(Original post by MediterraneanX)
because its probably not genetic? Nature v nurture my friend, and it would appear nurture plays a stronger role.
Except that there's no evidence for this. Not a single study has shown irrefutable evidence that the sexuality of the parents, the sexes of the parents, the attitudes toward homosexuality of the child's environment, sending the child to a single-sex school, the child's first sexual experiences have any influence at all on the sexuality of the child. The proportions of homosexuals to heterosexuals is essentially the same across the board in these situations compared to the broader population.
(Original post by Retrodiction)
We don't. Pre-pubescent children largely don't know what their sexuality is, their parents don't really have any way of knowing, so we can hardly label them, can we? And irrespective of whether or not we label them, the determinants of sexuality are still going to be the same.
I'm not sure that's true. I might not have had a word for it until later, but I was definitely gay by the time I was 6. If I had have had a word for it, then it would have been just another thing, rather than making me 'weird'.
I don't whether I should laugh at, pity, or put tape over the mouths of people who think that being homosexual is wrong, and unnatural. ¬_¬
Homosexuality has been recorded is various creatures.
AND in some cases (Swans) the offspring do better with two MALE parents because the males are better at defending their territory and therefore cygnets get a better chance at surving.
(Original post by snozzle)
Homosexual orientation and identity is not the same as behavior.
Almost everything we do or think as humans has social influences, ergo is not 'natural'.
That must go for being straight then.
And don't try and argue that being straight is natural because that creates offspring.

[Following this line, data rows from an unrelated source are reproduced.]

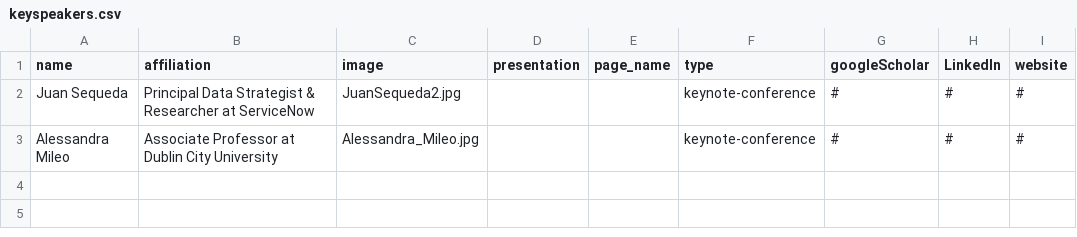
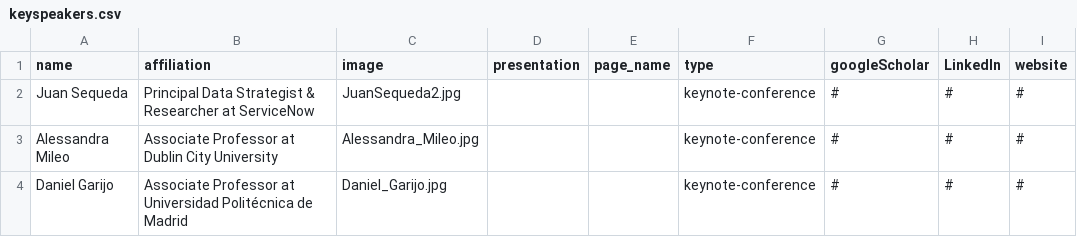
Before and after one commit to SEMANTiCS-org/2026-semantics-org.github.io, a CSV file: content/keyspeakers.csv, drawn as a sheet; the diff names each change by its address in the sheet, - before the commit and + after, or states it on an @@ line.

Commit message:
add Daniel Garijo to key speakers

```diff
--- a/content/keyspeakers.csv
+++ b/content/keyspeakers.csv
+row 4: Daniel Garijo | Associate Professor at Universidad Politécnica de Madrid | Daniel_Garijo.jpg |  |  | keynote-conference | # | # | #
```
Also changed, not shown: 2 other files.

The links I posted show how male couples in animals 'steal' offspring to bring up as their own and they actually have a better chance of surviving because the offspring have two aggressive males fighting to protect them. Now these males obviously don't gain an genetic advantage as their genes aren't passed on. So why do they do it? Because it's NATURAL ANIMAL BEHAVIOUR.